Windows Key + Left arrow key – Snap current window to the left side.
Windows Key + Right arrow key – Snap current window the the right side.
Windows Key + Up arrow key – Snap current window to the top.
Windows Key + Down arrow key – Snap current window to the bottom.
Virtual desktopsWindows 10 brings support for virtual desktops, so if you want to keep your workspace neat and organized you might want to use some of these shortcuts:
Windows Key+Ctrl+D — creates a new virtual desktop.Windows Key+Ctrl+Left — go to virtual desktop to the left.
Windows Key+Ctrl+Right — go to virtual desktop to the right.Windows Key+Ctrl+F4 — close the current virtual desktop.

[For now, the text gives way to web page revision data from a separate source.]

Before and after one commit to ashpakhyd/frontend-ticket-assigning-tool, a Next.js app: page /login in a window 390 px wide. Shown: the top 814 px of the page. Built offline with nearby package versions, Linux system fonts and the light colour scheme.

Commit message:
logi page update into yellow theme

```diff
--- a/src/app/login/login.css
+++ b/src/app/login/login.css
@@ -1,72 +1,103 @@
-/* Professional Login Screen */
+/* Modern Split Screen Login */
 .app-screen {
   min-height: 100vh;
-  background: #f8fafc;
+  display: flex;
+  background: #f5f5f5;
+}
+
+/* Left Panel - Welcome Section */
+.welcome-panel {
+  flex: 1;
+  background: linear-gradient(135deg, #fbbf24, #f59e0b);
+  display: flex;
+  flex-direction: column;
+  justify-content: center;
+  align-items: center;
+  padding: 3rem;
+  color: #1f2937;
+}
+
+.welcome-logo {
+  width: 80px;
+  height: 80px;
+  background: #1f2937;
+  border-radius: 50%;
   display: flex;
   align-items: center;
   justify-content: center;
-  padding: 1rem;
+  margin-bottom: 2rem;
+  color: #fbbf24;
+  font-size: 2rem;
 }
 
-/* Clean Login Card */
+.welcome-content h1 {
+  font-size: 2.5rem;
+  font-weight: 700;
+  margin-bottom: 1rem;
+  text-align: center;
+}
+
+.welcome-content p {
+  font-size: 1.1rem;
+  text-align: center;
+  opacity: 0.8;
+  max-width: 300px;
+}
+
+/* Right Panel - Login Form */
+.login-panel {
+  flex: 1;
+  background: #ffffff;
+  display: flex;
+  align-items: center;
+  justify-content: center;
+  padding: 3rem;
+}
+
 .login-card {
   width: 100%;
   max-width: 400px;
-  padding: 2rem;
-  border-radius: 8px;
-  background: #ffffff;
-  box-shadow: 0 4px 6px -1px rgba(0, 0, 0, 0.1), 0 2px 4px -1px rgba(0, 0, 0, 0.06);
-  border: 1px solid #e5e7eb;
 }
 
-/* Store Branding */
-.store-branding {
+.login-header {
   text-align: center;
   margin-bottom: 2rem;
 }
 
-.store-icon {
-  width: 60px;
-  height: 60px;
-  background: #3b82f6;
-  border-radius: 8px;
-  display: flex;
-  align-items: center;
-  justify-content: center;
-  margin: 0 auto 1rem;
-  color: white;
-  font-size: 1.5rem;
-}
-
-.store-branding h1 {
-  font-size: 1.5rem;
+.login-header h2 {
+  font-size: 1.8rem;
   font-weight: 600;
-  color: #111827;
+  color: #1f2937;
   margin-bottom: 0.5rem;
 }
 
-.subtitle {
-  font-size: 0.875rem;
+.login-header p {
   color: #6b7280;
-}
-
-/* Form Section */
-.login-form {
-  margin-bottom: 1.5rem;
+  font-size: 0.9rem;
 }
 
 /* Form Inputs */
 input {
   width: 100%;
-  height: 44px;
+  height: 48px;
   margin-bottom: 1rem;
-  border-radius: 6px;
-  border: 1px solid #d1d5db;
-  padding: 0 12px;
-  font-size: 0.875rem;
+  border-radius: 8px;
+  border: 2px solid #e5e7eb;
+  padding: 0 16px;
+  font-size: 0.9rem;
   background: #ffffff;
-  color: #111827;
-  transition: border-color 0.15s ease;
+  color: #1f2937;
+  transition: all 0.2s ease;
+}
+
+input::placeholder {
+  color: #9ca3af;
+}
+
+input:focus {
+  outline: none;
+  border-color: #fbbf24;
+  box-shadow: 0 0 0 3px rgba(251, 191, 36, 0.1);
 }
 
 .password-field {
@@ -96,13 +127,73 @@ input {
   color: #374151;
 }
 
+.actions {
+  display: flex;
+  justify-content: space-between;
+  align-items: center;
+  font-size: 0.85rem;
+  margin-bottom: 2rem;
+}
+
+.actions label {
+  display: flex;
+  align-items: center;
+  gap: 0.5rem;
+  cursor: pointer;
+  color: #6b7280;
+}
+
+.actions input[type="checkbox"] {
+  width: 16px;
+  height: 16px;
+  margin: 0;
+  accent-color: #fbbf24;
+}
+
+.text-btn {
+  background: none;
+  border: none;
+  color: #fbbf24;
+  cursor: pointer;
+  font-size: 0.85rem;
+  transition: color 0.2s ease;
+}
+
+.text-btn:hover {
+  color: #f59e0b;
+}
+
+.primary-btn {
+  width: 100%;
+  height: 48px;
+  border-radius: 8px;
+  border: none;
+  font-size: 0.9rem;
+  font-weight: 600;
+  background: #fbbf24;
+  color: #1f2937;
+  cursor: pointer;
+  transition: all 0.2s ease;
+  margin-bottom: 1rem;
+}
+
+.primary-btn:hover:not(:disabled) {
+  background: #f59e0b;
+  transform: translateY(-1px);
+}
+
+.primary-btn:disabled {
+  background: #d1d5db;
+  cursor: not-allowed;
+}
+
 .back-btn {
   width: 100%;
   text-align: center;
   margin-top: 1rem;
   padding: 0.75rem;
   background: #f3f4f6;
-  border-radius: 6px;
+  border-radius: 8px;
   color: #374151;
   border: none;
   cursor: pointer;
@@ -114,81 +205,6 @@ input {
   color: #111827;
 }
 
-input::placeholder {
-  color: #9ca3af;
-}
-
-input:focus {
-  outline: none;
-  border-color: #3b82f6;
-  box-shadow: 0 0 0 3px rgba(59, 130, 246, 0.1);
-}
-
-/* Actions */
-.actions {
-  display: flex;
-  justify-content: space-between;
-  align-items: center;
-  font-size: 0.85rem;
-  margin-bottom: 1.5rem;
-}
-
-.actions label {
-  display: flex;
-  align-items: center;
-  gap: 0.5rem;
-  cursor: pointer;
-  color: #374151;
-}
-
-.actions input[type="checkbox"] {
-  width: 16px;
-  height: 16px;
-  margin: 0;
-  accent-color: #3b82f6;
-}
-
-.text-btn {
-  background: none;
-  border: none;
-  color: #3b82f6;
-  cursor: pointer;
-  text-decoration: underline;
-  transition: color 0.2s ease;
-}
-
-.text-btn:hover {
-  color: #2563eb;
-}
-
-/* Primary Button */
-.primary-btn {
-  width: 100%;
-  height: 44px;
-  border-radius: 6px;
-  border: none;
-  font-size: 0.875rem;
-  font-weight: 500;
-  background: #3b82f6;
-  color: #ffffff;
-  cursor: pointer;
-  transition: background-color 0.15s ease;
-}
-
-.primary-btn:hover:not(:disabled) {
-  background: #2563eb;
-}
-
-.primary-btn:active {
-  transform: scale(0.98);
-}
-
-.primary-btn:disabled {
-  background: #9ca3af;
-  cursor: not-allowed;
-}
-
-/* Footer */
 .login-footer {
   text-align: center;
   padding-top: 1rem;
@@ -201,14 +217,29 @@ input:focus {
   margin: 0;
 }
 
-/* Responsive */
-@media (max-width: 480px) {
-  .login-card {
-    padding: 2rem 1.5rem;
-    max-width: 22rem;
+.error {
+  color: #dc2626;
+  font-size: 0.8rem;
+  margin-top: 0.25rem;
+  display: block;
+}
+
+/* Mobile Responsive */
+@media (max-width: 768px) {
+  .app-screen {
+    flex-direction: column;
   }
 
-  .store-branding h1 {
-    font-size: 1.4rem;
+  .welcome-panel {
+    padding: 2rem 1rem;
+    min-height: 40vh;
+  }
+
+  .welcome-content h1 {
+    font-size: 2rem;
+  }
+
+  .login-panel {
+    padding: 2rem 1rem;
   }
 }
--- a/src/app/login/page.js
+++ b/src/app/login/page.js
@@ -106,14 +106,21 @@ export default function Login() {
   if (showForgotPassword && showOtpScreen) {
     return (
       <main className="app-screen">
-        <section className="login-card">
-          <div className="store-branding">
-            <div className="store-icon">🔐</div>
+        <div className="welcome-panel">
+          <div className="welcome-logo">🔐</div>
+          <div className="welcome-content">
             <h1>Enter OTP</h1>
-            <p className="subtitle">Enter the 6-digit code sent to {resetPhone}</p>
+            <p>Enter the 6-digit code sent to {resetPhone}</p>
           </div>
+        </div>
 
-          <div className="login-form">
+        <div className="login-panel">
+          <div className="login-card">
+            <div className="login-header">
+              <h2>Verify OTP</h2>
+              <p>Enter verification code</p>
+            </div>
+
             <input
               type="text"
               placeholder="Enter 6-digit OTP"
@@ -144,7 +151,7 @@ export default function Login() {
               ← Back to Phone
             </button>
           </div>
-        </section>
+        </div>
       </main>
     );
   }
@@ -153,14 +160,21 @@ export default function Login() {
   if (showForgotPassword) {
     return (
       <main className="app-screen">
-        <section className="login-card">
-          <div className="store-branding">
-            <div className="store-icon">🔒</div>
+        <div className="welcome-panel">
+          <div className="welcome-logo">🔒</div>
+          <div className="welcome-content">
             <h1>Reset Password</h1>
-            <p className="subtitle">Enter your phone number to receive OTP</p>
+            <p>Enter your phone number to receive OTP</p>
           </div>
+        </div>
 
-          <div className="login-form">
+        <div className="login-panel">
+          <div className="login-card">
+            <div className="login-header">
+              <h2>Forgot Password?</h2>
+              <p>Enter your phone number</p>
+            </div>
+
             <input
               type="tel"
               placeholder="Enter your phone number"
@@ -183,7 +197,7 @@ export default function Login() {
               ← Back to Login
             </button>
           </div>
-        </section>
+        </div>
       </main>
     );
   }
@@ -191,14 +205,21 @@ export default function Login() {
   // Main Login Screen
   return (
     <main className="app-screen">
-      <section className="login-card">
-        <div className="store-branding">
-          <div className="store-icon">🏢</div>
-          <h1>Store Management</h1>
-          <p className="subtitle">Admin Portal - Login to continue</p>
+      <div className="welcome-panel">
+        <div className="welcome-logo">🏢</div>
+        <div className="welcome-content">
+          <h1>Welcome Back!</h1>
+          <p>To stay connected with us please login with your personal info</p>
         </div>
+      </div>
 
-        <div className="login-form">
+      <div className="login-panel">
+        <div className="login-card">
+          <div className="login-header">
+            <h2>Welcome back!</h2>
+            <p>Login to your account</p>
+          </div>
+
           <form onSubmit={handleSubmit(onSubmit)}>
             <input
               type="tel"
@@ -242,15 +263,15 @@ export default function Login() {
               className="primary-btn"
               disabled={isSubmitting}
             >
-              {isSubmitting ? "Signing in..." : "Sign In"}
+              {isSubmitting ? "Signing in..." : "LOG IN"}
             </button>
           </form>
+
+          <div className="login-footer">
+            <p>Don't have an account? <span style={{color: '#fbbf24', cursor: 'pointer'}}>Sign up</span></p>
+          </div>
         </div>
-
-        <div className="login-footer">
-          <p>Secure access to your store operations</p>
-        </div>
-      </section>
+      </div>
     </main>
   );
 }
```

Task View and Window management
Windows Key + Tab – opens a new Task View interface that shows you all current windows on this virtual desktop. There are also virtual desktops available on the bottom of the screen so you can easily switch. One great thing about this shortcut is that you only have to press it once, there’s no need to hold the buttons down.Alt+Tab – This keyboard shortcut has been present for a long time, and it works the same in Windows 10, but unlike Windows Key + Tab, it allows you to switch through all windows on all virtual desktops.
Cortana and settings
Windows Key+Q — open Cortana for voice input.
Windows Key+S — open Cortana for typed input.
Windows Key+I — open up the Windows 10 settings.
Windows Key+A — open up Windows 10 notifications, also known as Action Center.
Windows Key+X — open the Start button context menu that let’s you access some advanced features.
Command Prompt just got support for keyboard shortcuts in Windows 10, but before you use them make sure that you’ve enabled them. To enable shortcuts in Command Prompt right click the Command Prompt and choose Properties. Go to Options tab and uncheck Use legacy console, enable Ctrl key shortcuts and two text section options.
As for the shortcuts, the following are available:
Shift+Left — select text to the left of the cursor.
Shift+Right — select text to the left of the cursor.
Ctrl+Shift+Left (or Right) — select blocks of text instead of just characters at a time.
Ctrl+C — copy selected text.Ctrl+V — paste the selected.
Ctrl+A — select all text after the prompt.
All of these shortcuts are available in text editors, but they are now available in Command Prompt for the first time.
Most of these are available in older versions of Windows, but they are also present in Windows 10, so we’ll mention them as well in case you’re not familiar with them:
Windows Key+, — temporarily hide windows to show desktop for a moment.
Windows Key+D — minimize all windows and go to the desktop.
Ctrl+Shift+M — restore all minimized windows.
Windows Key+Home — minimize all windows except the one you’re using.
Windows Key+L — lock your PC and go to the lock screen.
Windows Key+E — open File Explorer.
Alt+Up — go up one level in File Explorer.
Alt+Left — go to the previous folder in File Explorer.
Alt+Right — go to the next folder in File Explorer.
Alt+F4 — close the current window.
Windows Key+Shift+Left (or Right) — move a window to another display.
Windows Key+T — cycle through taskbar items.
In addition, you can press Enter while doing this to launch an application.
Windows Key+Any Number Key — open app from your taskbar.
For example Windows Key + 1 will open first item on your taskbar.
Some advanced shortcutsCtrl+Shift+Esc — open the Task Manager.
Windows Key+R — open the Run dialog box.
Shift+Delete — delete files without sending them to Recycle Bin first.
Alt+Enter — show the properties of the selected file.Windows Key+U — open the Ease of Access Center.
Windows Key+Space — switch input language and keyboard.
Windows Key+PrtScr — take a screenshot of your desktop and save it to Pictures folder.